Slate‘s Matt Yglesias has written a post on the policies of the European Central Bank that makes such abundant good sense that I’m going to quote it at some length:
The overwhelming conventional wisdom among elites in Europe and the United States is that Europe suffers from overregulated labor markets….And the deeper the crisis has gotten, the more the European Central Bank has gotten itself involved with this question. Instead of pursuing a single mandate of price stability or a dual mandate of prices and employment, it’s implementing a two-target strategy that involves price controls and specific political outcomes. Basically countries that implement structural policies that ECB staffers favor are rewarded with less-inappropriate monetary conditions, and countries that challenge the ECB consensus are punished.
This is contrary to democratic values, plainly incompatible with sound monetary practice, and a terrible way to encourage sound structural reforms to boot.
A much much better path would be for the central bank to simply say there are some things it can guarantee and other things it cannot guarantee. High on the list of things the ECB can guarantee are robust continent-wide growth in nominal gross domestic product. Among the things the ECB cannot guarantee is the split between real output and inflation. A country that combines rapid NGDP growth with bad labor market policies will have a lot of inflation. A country that combines rapid NGDP growth with good labor market policies will have a lot of real growth. But the genius of this is that it’s true by definition and doesn’t require us to work out in advance which labor market policies are good and which are bad. Presumably people prefer to live in a country where nominal growth turns into real output rather than higher prices. But if the political system doesn’t deliver that outcome, that’s for the political system to work out.
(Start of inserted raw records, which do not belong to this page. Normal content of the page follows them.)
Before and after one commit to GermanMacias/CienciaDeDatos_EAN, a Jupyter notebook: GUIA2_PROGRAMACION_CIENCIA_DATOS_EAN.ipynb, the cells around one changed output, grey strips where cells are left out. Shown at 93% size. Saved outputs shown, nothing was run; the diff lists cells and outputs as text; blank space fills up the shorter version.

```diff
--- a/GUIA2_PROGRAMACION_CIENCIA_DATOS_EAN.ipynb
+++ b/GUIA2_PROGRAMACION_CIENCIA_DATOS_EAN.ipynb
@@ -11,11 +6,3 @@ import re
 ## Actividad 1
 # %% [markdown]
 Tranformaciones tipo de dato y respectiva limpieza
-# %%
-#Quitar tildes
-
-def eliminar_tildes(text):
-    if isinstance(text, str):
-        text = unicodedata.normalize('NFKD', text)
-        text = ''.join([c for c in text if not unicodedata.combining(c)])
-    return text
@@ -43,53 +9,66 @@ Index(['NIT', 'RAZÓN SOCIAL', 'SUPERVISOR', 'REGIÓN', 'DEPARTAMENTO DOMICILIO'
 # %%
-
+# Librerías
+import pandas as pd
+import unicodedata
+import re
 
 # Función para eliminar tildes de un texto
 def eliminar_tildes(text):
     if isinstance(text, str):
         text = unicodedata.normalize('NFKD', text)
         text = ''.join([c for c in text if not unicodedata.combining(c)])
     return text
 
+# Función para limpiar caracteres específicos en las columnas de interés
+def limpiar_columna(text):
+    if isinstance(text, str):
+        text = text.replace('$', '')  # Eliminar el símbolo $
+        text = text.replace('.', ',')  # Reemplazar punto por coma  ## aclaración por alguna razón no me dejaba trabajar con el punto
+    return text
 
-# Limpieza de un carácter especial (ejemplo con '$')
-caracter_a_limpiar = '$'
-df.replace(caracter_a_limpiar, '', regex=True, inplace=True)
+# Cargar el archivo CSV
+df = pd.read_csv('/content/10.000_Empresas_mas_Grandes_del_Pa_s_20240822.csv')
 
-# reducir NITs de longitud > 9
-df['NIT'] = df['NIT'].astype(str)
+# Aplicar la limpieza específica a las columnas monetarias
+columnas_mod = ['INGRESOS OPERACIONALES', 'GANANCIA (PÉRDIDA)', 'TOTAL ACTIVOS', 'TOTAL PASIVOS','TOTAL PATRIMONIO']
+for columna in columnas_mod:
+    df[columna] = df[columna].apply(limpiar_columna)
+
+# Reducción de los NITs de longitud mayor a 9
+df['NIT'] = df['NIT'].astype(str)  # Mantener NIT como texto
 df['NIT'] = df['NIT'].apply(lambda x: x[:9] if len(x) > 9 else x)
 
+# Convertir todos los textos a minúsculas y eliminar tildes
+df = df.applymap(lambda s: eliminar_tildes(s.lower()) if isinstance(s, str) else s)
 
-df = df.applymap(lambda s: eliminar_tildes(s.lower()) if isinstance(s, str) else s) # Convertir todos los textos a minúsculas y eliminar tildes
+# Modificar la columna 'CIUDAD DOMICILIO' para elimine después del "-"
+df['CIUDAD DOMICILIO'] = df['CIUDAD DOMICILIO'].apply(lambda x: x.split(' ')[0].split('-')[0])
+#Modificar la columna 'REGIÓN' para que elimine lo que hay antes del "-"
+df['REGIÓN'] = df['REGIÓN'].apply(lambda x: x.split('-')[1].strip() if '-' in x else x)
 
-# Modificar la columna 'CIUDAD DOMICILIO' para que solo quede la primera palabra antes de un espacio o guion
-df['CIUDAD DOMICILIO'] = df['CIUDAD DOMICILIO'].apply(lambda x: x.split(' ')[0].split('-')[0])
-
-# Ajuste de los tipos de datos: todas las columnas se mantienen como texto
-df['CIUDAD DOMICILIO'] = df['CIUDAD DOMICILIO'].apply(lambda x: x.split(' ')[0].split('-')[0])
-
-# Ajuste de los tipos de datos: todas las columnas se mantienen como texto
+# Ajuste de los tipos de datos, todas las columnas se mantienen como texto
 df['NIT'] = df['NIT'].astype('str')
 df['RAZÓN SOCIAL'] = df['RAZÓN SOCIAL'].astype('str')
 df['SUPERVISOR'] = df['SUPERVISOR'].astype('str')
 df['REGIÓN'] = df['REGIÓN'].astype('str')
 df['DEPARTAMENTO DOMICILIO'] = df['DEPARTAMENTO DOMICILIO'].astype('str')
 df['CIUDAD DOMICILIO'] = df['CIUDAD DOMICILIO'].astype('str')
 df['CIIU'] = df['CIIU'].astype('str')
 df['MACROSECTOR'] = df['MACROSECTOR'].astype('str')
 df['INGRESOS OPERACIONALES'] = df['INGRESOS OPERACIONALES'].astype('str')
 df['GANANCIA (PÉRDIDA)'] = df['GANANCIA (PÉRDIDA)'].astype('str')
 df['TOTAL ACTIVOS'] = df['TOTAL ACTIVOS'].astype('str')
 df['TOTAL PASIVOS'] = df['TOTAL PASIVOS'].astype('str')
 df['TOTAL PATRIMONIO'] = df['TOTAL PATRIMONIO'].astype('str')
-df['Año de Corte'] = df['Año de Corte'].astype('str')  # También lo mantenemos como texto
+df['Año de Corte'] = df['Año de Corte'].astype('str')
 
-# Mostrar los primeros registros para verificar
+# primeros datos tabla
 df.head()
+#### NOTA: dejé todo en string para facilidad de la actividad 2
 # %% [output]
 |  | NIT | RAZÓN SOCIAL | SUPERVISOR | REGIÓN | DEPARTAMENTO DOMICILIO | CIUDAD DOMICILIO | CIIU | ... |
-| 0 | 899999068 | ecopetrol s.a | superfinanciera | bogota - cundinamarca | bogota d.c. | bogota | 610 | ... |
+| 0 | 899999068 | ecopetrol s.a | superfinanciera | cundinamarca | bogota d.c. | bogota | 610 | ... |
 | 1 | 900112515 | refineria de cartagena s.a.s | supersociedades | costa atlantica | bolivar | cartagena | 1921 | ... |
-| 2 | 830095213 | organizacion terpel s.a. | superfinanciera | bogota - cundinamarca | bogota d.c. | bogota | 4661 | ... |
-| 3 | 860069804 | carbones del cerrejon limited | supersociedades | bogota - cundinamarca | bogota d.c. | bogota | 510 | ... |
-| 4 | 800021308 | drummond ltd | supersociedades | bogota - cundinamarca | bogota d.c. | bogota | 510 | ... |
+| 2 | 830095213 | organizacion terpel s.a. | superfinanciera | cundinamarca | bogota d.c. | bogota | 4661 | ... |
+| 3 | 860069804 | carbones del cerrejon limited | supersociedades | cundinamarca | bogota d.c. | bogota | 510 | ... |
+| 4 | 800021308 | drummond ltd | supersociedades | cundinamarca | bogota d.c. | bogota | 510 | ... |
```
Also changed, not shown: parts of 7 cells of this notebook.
Instead, the ECB is refusing to deliver what it’s supposed to deliver—nominal growth—and instead mucking around in decisions that should be none of its business, and it’s doing so in a way that’s going to make it impossible to tell which policies are actually working.
For all the perils involved in politicians trying to be bankers, bankers trying to be politicians–unelected politicians at that–is almost invariably worse.